 Positive Negative Total Presence a b a+b Absence c d c+d Total a+c b+d a+b+c+d

To calculate rate of false positives

The number of false positive test results for an outcome (c) divided by the total number of absences of an outcome (c+d)

Rate of false positives = c / (c+d)

To calculate the rate of false negatives

The number of false negative test results for an outcome (b) divided by the total number of presences of an outcome (a+b)

Rate of false negatives = b / (a+b)

#### Positive Predictive Value and Negative Predictive Value

Test Result

 Positive Negative Total Presence a b a+b Absence c d c+d Total a+c b+d a+b+c+d

To estimate positive predictive value

The number of positive test results for the presence of an outcome (a) divided by the total number of positive test results (a+c).

Positive predictive value = a / (a+c)

To estimate negative predictive value

The number of negative test results for the absence of an outcome (d) divided by the total number of negative test results (b+d).

Negative predictive value = d / (b+d)

Note: the formulas for positive predictive value and negative predictive value are accurate if the prevalence of the outcome (presences) is known.

#### Relative Risk

Outcome

 Yes No Variable Present (Yes) a b Variable not Present or reference (No) c d

Relative Risk = (a / a+b) / (c / c+d)

Smelly Shoes Example

 Yes No Variable Present (Yes) 9 1 Reference (No) 2 8

In this example, 9 of the 10 pairs of sneakers that were worn without socks were smelly, and 2 of the 10 pairs of sneakers worn with socks were smelly. The relative risk would be (9/10) / (2/10), or 4.5. Therefore, the data suggest it is four times more likely to have smelly shoes if shoes are worn without socks.

• If the relative risk < 1 the exposure/incidence is protective: it lowers the risk for expressing the outcome.
• If the relative risk = 1 there is no association between an exposure that delineates the cohorts and the outcome.
• If the relative risk > 1 there is an association between an exposure that delineates the cohorts and the outcome (as seen in the example).
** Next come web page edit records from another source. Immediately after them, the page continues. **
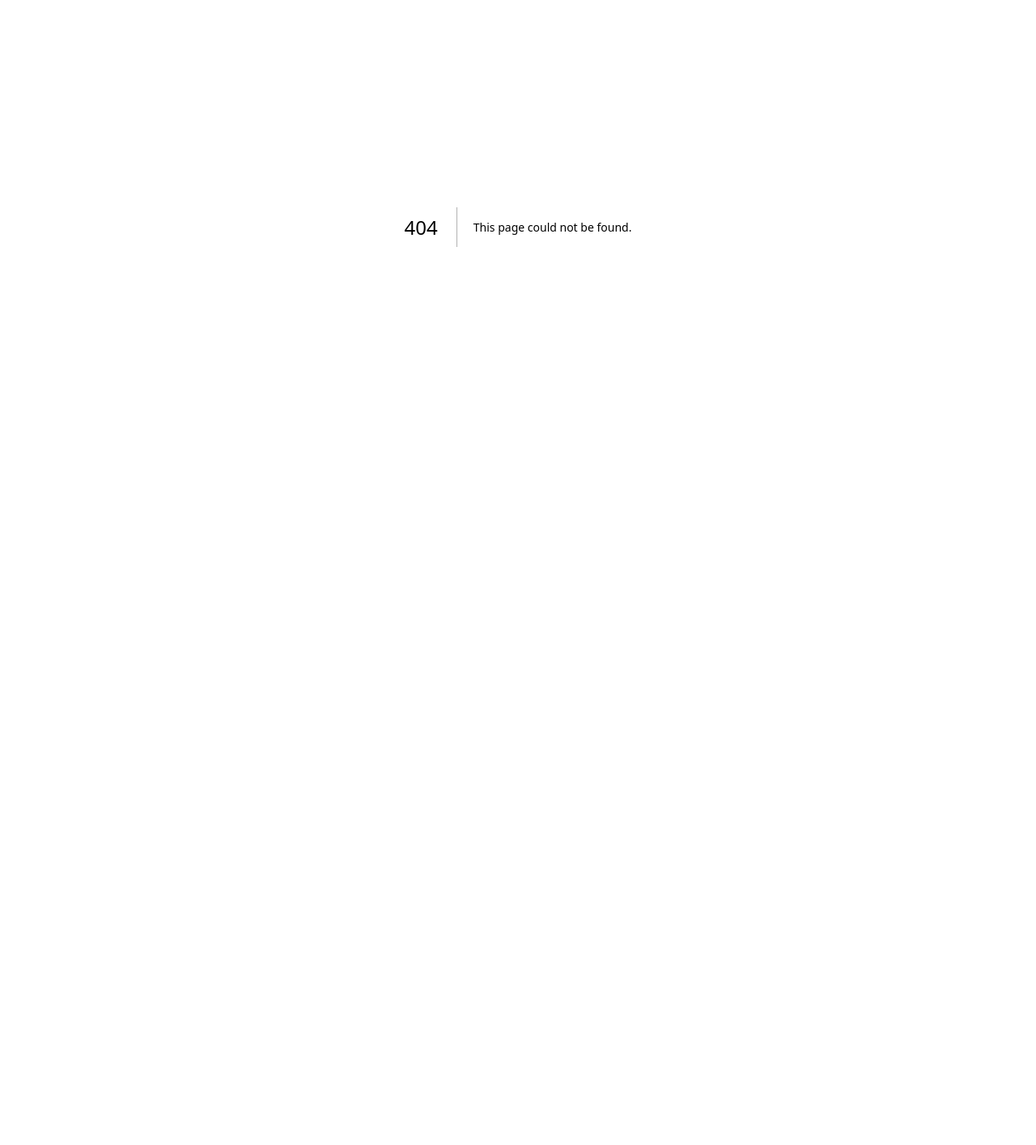
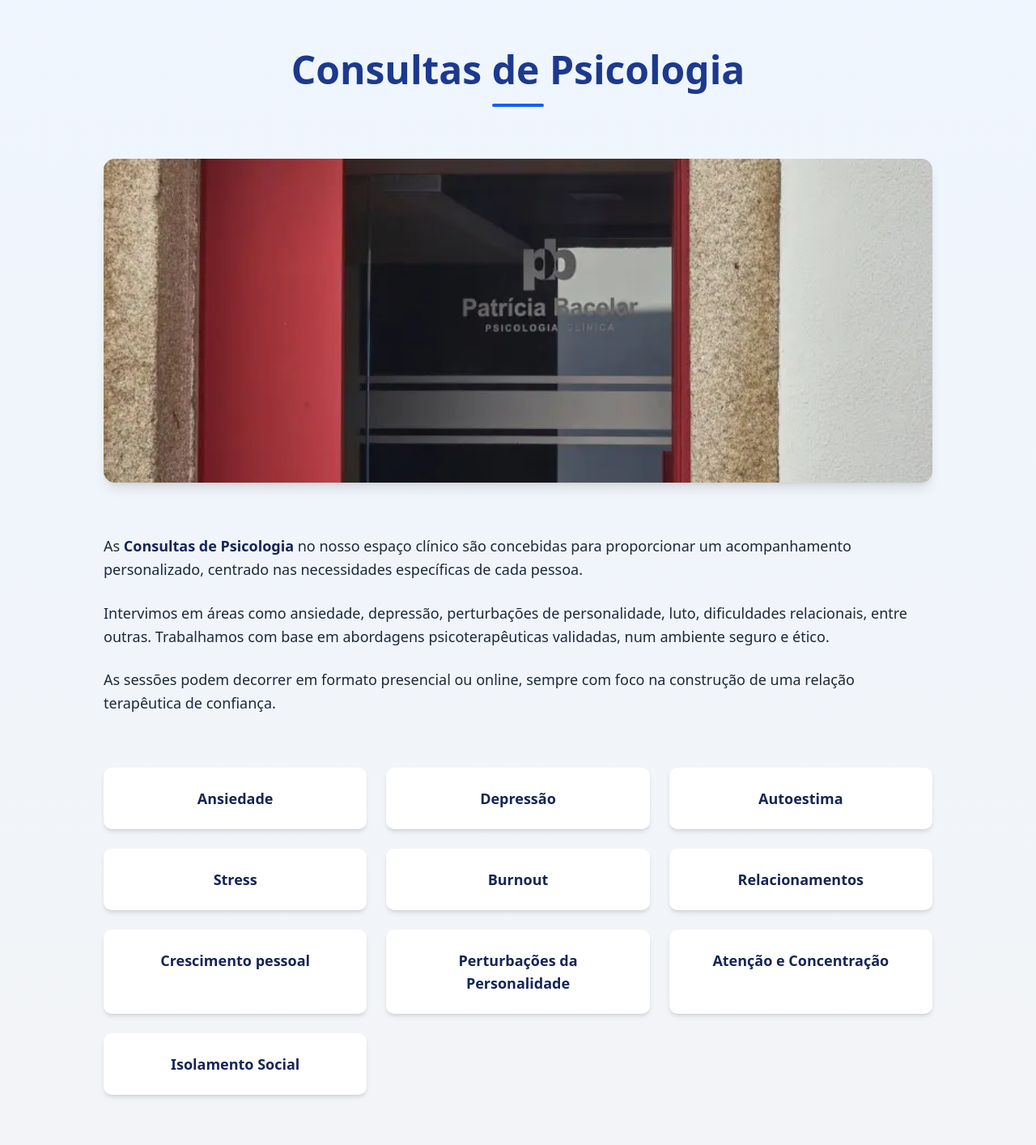
Before and after one commit to 1241330/website_patrica_bacelar_psicologia, a Next.js app: page /consultas_psicologia in a window 1280 px wide. Before the commit this address had no page. Shown: the part 120-1534 px from the top of the page at 81% size. Before the commit the page ends 800 px from the top, so only its background shows below. Built offline with nearby package versions, Linux system fonts and the light colour scheme.

Commit message:
update página consultas psicologia

```diff
--- /dev/null
+++ b/app/consultas_psicologia/page.tsx
@@ -0,0 +1,96 @@
+'use client';
+
+import React from "react";
+import { motion } from "framer-motion";
+import Image from "next/image";
+import Footer from "@/components/Footer";
+
+export default function ConsultasPsicologia() {
+    return (
+        <>
+            <section className="pt-24 bg-gradient-to-b from-blue-50 to-gray-100 min-h-screen flex flex-col items-center mt-20 px-6 md:px-20">
+                <motion.div
+                    initial={{ opacity: 0, y: -20 }}
+                    animate={{ opacity: 1, y: 0 }}
+                    transition={{ duration: 0.5 }}
+                    className="text-center mb-16"
+                >
+                    <h1 className="text-5xl font-extrabold text-blue-900 leading-tight">
+                        Consultas de Psicologia
+                    </h1>
+                    <div className="w-16 h-1 bg-blue-600 mx-auto mt-3 rounded-full"></div>
+                </motion.div>
+
+                {/* Imagem de capa */}
+                <div className="w-full max-w-5xl h-[400px] relative rounded-xl overflow-hidden mb-16 shadow-lg">
+                    <Image
+                        src="/img_2.jpeg"
+                        alt="Consultório"
+                        fill
+                        className="object-cover"
+                    />
+                </div>
+
+                {/* Texto descritivo */}
+                <motion.div
+                    initial={{ opacity: 0 }}
+                    animate={{ opacity: 1 }}
+                    transition={{ delay: 0.2, duration: 0.6 }}
+                    className="max-w-5xl mx-auto text-lg text-gray-800 space-y-6 leading-relaxed"
+                >
+                    <p>
+                        As <strong className="text-blue-950">Consultas de Psicologia</strong> no nosso espaço clínico são concebidas
+                        para proporcionar um acompanhamento personalizado, centrado nas necessidades específicas de cada pessoa.
+                    </p>
+
+                    <p>
+                        Intervimos em áreas como ansiedade, depressão, perturbações de personalidade, luto, dificuldades relacionais,
+                        entre outras. Trabalhamos com base em abordagens psicoterapêuticas validadas, num ambiente seguro e ético.
+                    </p>
+
+                    <p>
+                        As sessões podem decorrer em formato presencial ou online, sempre com foco na construção de uma relação
+                        terapêutica de confiança.
+                    </p>
+                </motion.div>
+
+                {/* Cards de áreas de atuação */}
+                <div className="grid grid-cols-1 sm:grid-cols-2 md:grid-cols-3 gap-6 mt-16 max-w-5xl w-full">
+                    {[
+                        "Ansiedade",
+                        "Depressão",
+                        "Autoestima",
+                        "Stress",
+                        "Burnout",
+                        "Relacionamentos",
+                        "Crescimento pessoal",
+                        "Perturbações da Personalidade",
+                        "Atenção e Concentração",
+                        "Isolamento Social"
+                    ].map((item, i) => (
+                        <motion.div
+                            key={i}
+                            whileHover={{ scale: 1.03 }}
+                            className="bg-white p-6 rounded-lg shadow-md text-center text-blue-950 font-semibold text-lg"
+                        >
+                            {item}
+                        </motion.div>
+                    ))}
+                </div>
+
+                {/* CTA */}
+                <div className="flex justify-center mt-16 mb-16">
+                    <motion.a
+                        href="/marcacoes"
+                        whileHover={{ scale: 1.05 }}
+                        className="bg-blue-950 text-white font-semibold px-10 py-4 text-lg rounded-full shadow-md hover:bg-blue-900 transition duration-300"
+                    >
+                        Agendar Consulta
+                    </motion.a>
+                </div>
+            </section>
+
+            <Footer />
+        </>
+    );
+}
--- a/app/servicos/page.tsx
+++ /dev/null
@@ -1,91 +0,0 @@
-"use client";
-
-import Image from "next/image";
-
-
-const Page = () => {
-    return (
-        <div className="space-y-20">
-            {/* Imagem de margem a margem com altura maior e corte na parte inferior */}
-            <div className="w-full h-128 relative">
-                <Image
-                    src="/imagem_fundo.png" // Coloque o caminho correto para a imagem
-                    alt="Imagem de margem a margem"
-                    layout="fill"
-                    objectFit="cover"  // Vai cobrir o container mantendo a proporção
-                    objectPosition="top" // Foco na parte superior da imagem
-                />
-            </div>
-
-            {/* Linha vermelha */}
-            <div className="border-t border-red-900 w-3/4 mx-auto my-5"></div>
-
-            {/* Imagem à esquerda com frase à direita */}
-            <div className="flex items-center space-x-4 px-48 py-4 mb-4">
-                <div className="w-1/2">
-                    <Image
-                        src="/img_esquerda.png" // Coloque o caminho correto para a imagem
-                        alt="Imagem à esquerda"
-                        width={500}
-                        height={500}
-                        className="object-cover"
-                    />
-                </div>
-                <div className="w-1/2 text-lg text-red-900 text-center font-bold">
-                    <p>“Não somos apenas o que pensamos ser. </p>
-                    <p>Somos mais: somos também o que lembramos e aquilo de que nos esquecemos; somos as palavras que trocamos, os enganos que cometemos, os impulsos a que cedemos ‘sem querer’. ”</p>
-                    <p>Sigmund Freud</p>
-                </div>
-            </div>
-
-            {/* Linha vermelha */}
-            <div className="border-t border-red-900 w-3/4 mx-auto my-5"></div>
-
-            {/* Texto centralizado */}
-            <div className="text-center px-10 py-6">
-                <p className="text-xl text-gray-800">
-                    Aqui vai um texto centralizado explicando mais sobre o conteúdo da
-                    página. Este texto pode ser uma introdução ou uma breve descrição
-                    sobre os itens que você está apresentando.
-                </p>
-            </div>
-
-            {/* 5 Cards */}
-            <div className="grid grid-cols-1 md:grid-cols-3 lg:grid-cols-5 gap-8 px-10 py-6">
-                {[...Array(5)].map((_, index) => (
-                    <div
-                        key={index}
-                        className="border border-gray-300 rounded-lg overflow-hidden shadow-lg"
-                    >
-                        <div className="w-full h-48 relative">
-                            <Image
-                                src="/imagem-card.jpg" // Coloque o caminho correto para a imagem
-                                alt="Imagem do Card"
-                                layout="fill"
-                                objectFit="cover"
-                            />
-                        </div>
-                        <div className="p-4">
-                            <h3 className="text-center text-xl text-gray-800 mb-4">
-                                Título do Card {index + 1}
-                            </h3>
-                            <p className="text-center text-gray-600 mb-4">
-                                Um pequeno texto explicando o conteúdo do card.
-                            </p>
-                            <div className="text-center">
-                                <a
-                                    href="#"
-                                    className="text-red-500 hover:text-red-300 font-bold"
-                                >
-                                    Saber mais →
-                                </a>
-                            </div>
-                        </div>
-                    </div>
-                ))}
-            </div>
-        </div>
-    );
-};
-
-export default Page;
--- a/components/Footer.tsx
+++ b/components/Footer.tsx
@@ -55,7 +55,7 @@ const Footer = () => {
             <div className="border-t border-gray-700 mt-8 py-4 text-center text-gray-400 text-sm">
                 <p>© 2025 Patrícia Bacelar Psicologia Clínica. Desenvolvido por:
                     <span className="ml-1">
-                        <a href="https://www.linkedin.com/in/carlotalemos"
+                        <a href="https://www.linkedin.com/in/carlotamlemos"
                            target="_blank"
                            rel="noopener noreferrer"
                            className="text-white hover:text-blue-500 transition font-semibold">
--- a/components/Navbar.tsx
+++ b/components/Navbar.tsx
@@ -66,7 +66,7 @@ const Navbar = () => {
                         </button>
                         {(isServicesOpen || isServicesHovered) && (
                             <div className="absolute left-0 mt-2 bg-white shadow-lg rounded-lg py-2 w-max">
-                                <Link href="/servicos/consultas_psicologia" className="block px-4 py-2 text-blue-950 hover:bg-blue-100">Consultas de Psicologia</Link>
+                                <Link href="/consultas_psicologia" className="block px-4 py-2 text-blue-950 hover:bg-blue-100">Consultas de Psicologia</Link>
                                 <Link href="/servicos/intervencao_familiar" className="block px-4 py-2 text-blue-950 hover:bg-blue-100">Intervenção Familiar</Link>
                                 <Link href="/servicos/intervencao_casal" className="block px-4 py-2 text-blue-950 hover:bg-blue-100">Intervenção de Casal</Link>
                                 <Link href="/servicos/grupos_meditacao" className="block px-4 py-2 text-blue-950 hover:bg-blue-100">Grupos Regulares de Meditação</Link>
@@ -124,7 +124,7 @@ const Navbar = () => {
                         </button>
                         {isServicesOpen && (
                             <ul className="mt-2 pl-4 space-y-2">
-                                <Link href="/servicos/consultas_psicologia" className="block px-4 py-2 text-white hover:underline">Consultas de Psicologia</Link>
+                                <Link href="/consultas_psicologia" className="block px-4 py-2 text-white hover:underline">Consultas de Psicologia</Link>
                                 <Link href="/servicos/intervencao_familiar" className="block px-4 py-2 text-white hover:underline">Intervenção Familiar</Link>
                                 <Link href="/servicos/intervencao_casal" className="block px-4 py-2 text-white hover:underline">Intervenção de Casal</Link>
                                 <Link href="/servicos/grupos_meditacao" className="block px-4 py-2 text-white hover:underline">Grupos Regulares de Meditação</Link>
```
#### Attributable Risk

Outcome

 Yes No Variable Present a b Control c d

To calculate attributable risk

Subtract the outcome incidence rate of the control group from the outcome incidence rate of the experimental group.

Attributable risk = (a-c)

Attributable risk is helpful in showing to what extent the exposure to the variable of interest relates to the outcome studied.

Cohort

In our smelly shoe example, attributable risk would be 7. This is interpreted as: "The risk of smelly shoes can be attributed to wearing shoes without socks in seven cases."

#### Odds Ratio

To calculate the odds ratio

The number of people in the "variable present" cohort that experiences an outcome (a) divided by the number of people in the reference cohort that experiences the outcome (b) to the number of people in the "variable present" cohort that experiences no outcome (c) divided by the number of people in the reference cohort that experiences no outcome (d).

Odds ratio = (a/b) / (c/d)

#### Odds Ratio in an unmatched study

 Subjects with disease/outcome (cases) exposed (a) not exposed (c) Subjects without disease/outcome (controls) exposed (b) not exposed (d)

Odds Ratio = (a/c) / (b/d) = ad /bc

An Odds Ratio of unity means that cases are no more likely to be exposed to the risk factor than controls.

#### Odds ratio in a matched study

In a 1:1 matching, a case is paired with a control based on a similar characteristic (e.g. age), and the exposure is assessed in this pair.

f = a pair in which the control is not exposed and the case is exposed
g = a pair in which the control is exposed and the case is not exposed

Odds ratio = f / g